(Version comparison data)
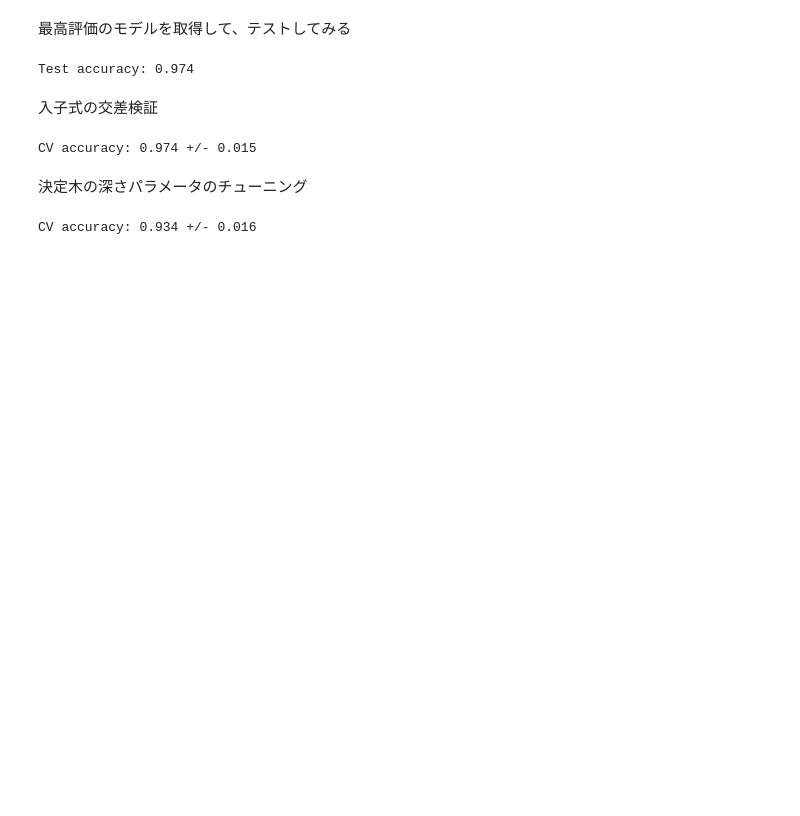
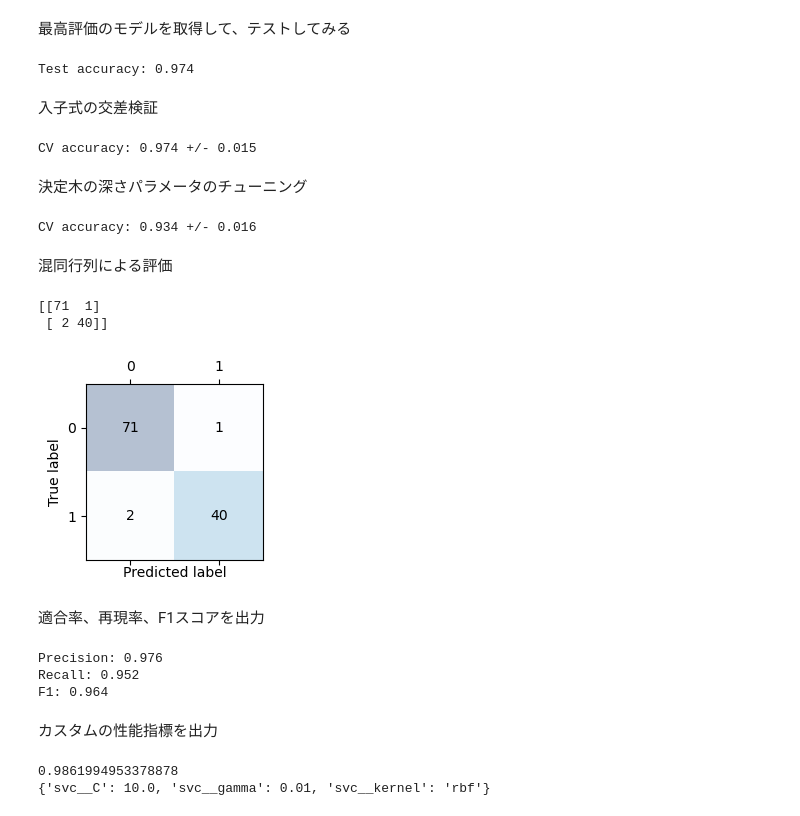
Before and after one commit to K-Bokka/py_ml_3rd, a Jupyter notebook: notebooks/ch06/03_gridsearch.ipynb, the cells around one changed output. Drawn from its saved outputs; the diff is of its cells as text; code cells hidden in the pictures; blank space fills up the shorter version.

Commit message:
Add other metrics

```diff
--- a/notebooks/ch06/03_gridsearch.ipynb
+++ b/notebooks/ch06/03_gridsearch.ipynb
@@ -63,3 +63,59 @@ scores = cross_val_score(gs, X_train, y_train, scoring='accuracy', cv=5)
 print('CV accuracy: %.3f +/- %.3f' % (np.mean(scores), np.std(scores)))
 # %% [output]
 CV accuracy: 0.934 +/- 0.016
+# %% [markdown]
+混同行列による評価
+# %%
+from sklearn.metrics import confusion_matrix
+import matplotlib.pyplot as plt
+
+pipe_svc.fit(X_train, y_train)
+y_pred = pipe_svc.predict(X_test)
+conf_mat = confusion_matrix(y_true=y_test, y_pred=y_pred)
+print(conf_mat)
+
+fig, ax = plt.subplots(figsize=(2.5, 2.5))
+ax.matshow(conf_mat, cmap=plt.get_cmap('Blues'), alpha=0.3)
+for i in range(conf_mat.shape[0]):
+    for j in range(conf_mat.shape[1]):
+        ax.text(x=j, y=i, s=conf_mat[i, j], va='center', ha='center')
+plt.xlabel('Predicted label')
+plt.ylabel('True label')
+plt.tight_layout()
+plt.show()
+# %% [output]
+[[71  1]
+ [ 2 40]]
+[figure, added]
+# %% [markdown]
+適合率、再現率、F1スコアを出力
+# %%
+from sklearn.metrics import precision_score, recall_score, f1_score
+
+print('Precision: %.3f' % precision_score(y_true=y_test, y_pred=y_pred))
+print('Recall: %.3f' % recall_score(y_true=y_test, y_pred=y_pred))
+print('F1: %.3f' % f1_score(y_true=y_test, y_pred=y_pred))
+# %% [output]
+Precision: 0.976
+Recall: 0.952
+F1: 0.964
+# %% [markdown]
+カスタムの性能指標を出力
+# %%
+from sklearn.metrics import make_scorer
+
+c_gamma_range = [0.01, 0.1, 1.0, 10.0]
+param_grid = [{'svc__C': c_gamma_range, 'svc__kernel': ['linear']},
+              {'svc__C': c_gamma_range, 'svc__kernel': ['rbf'], 'svc__gamma': c_gamma_range}]
+
+scorer = make_scorer(f1_score, pos_label=0)
+gs = GridSearchCV(estimator=pipe_svc,
+                  param_grid=param_grid,
+                  scoring=scorer,
+                  cv=10, n_jobs=-1)
+gs = gs.fit(X_train, y_train)
+print(gs.best_score_)
+print(gs.best_params_)
+# %% [output]
+0.9861994953378878
+{'svc__C': 10.0, 'svc__gamma': 0.01, 'svc__kernel': 'rbf'}
```
Also changed, not shown: parts of 2 cells of this notebook.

■ Problem to work on
Return the entries exactly as given. Do not include pictures.

■ Response area
Before and after one commit to K-Bokka/py_ml_3rd, a Jupyter notebook: notebooks/ch06/03_gridsearch.ipynb, the cells around one changed output. Drawn from its saved outputs; the diff is of its cells as text; code cells hidden in the pictures; blank space fills up the shorter version.

Commit message:
Add other metrics

```diff
--- a/notebooks/ch06/03_gridsearch.ipynb
+++ b/notebooks/ch06/03_gridsearch.ipynb
@@ -63,3 +63,59 @@ scores = cross_val_score(gs, X_train, y_train, scoring='accuracy', cv=5)
 print('CV accuracy: %.3f +/- %.3f' % (np.mean(scores), np.std(scores)))
 # %% [output]
 CV accuracy: 0.934 +/- 0.016
+# %% [markdown]
+混同行列による評価
+# %%
+from sklearn.metrics import confusion_matrix
+import matplotlib.pyplot as plt
+
+pipe_svc.fit(X_train, y_train)
+y_pred = pipe_svc.predict(X_test)
+conf_mat = confusion_matrix(y_true=y_test, y_pred=y_pred)
+print(conf_mat)
+
+fig, ax = plt.subplots(figsize=(2.5, 2.5))
+ax.matshow(conf_mat, cmap=plt.get_cmap('Blues'), alpha=0.3)
+for i in range(conf_mat.shape[0]):
+    for j in range(conf_mat.shape[1]):
+        ax.text(x=j, y=i, s=conf_mat[i, j], va='center', ha='center')
+plt.xlabel('Predicted label')
+plt.ylabel('True label')
+plt.tight_layout()
+plt.show()
+# %% [output]
+[[71  1]
+ [ 2 40]]
+[figure, added]
+# %% [markdown]
+適合率、再現率、F1スコアを出力
+# %%
+from sklearn.metrics import precision_score, recall_score, f1_score
+
+print('Precision: %.3f' % precision_score(y_true=y_test, y_pred=y_pred))
+print('Recall: %.3f' % recall_score(y_true=y_test, y_pred=y_pred))
+print('F1: %.3f' % f1_score(y_true=y_test, y_pred=y_pred))
+# %% [output]
+Precision: 0.976
+Recall: 0.952
+F1: 0.964
+# %% [markdown]
+カスタムの性能指標を出力
+# %%
+from sklearn.metrics import make_scorer
+
+c_gamma_range = [0.01, 0.1, 1.0, 10.0]
+param_grid = [{'svc__C': c_gamma_range, 'svc__kernel': ['linear']},
+              {'svc__C': c_gamma_range, 'svc__kernel': ['rbf'], 'svc__gamma': c_gamma_range}]
+
+scorer = make_scorer(f1_score, pos_label=0)
+gs = GridSearchCV(estimator=pipe_svc,
+                  param_grid=param_grid,
+                  scoring=scorer,
+                  cv=10, n_jobs=-1)
+gs = gs.fit(X_train, y_train)
+print(gs.best_score_)
+print(gs.best_params_)
+# %% [output]
+0.9861994953378878
+{'svc__C': 10.0, 'svc__gamma': 0.01, 'svc__kernel': 'rbf'}
```
Also changed, not shown: parts of 2 cells of this notebook.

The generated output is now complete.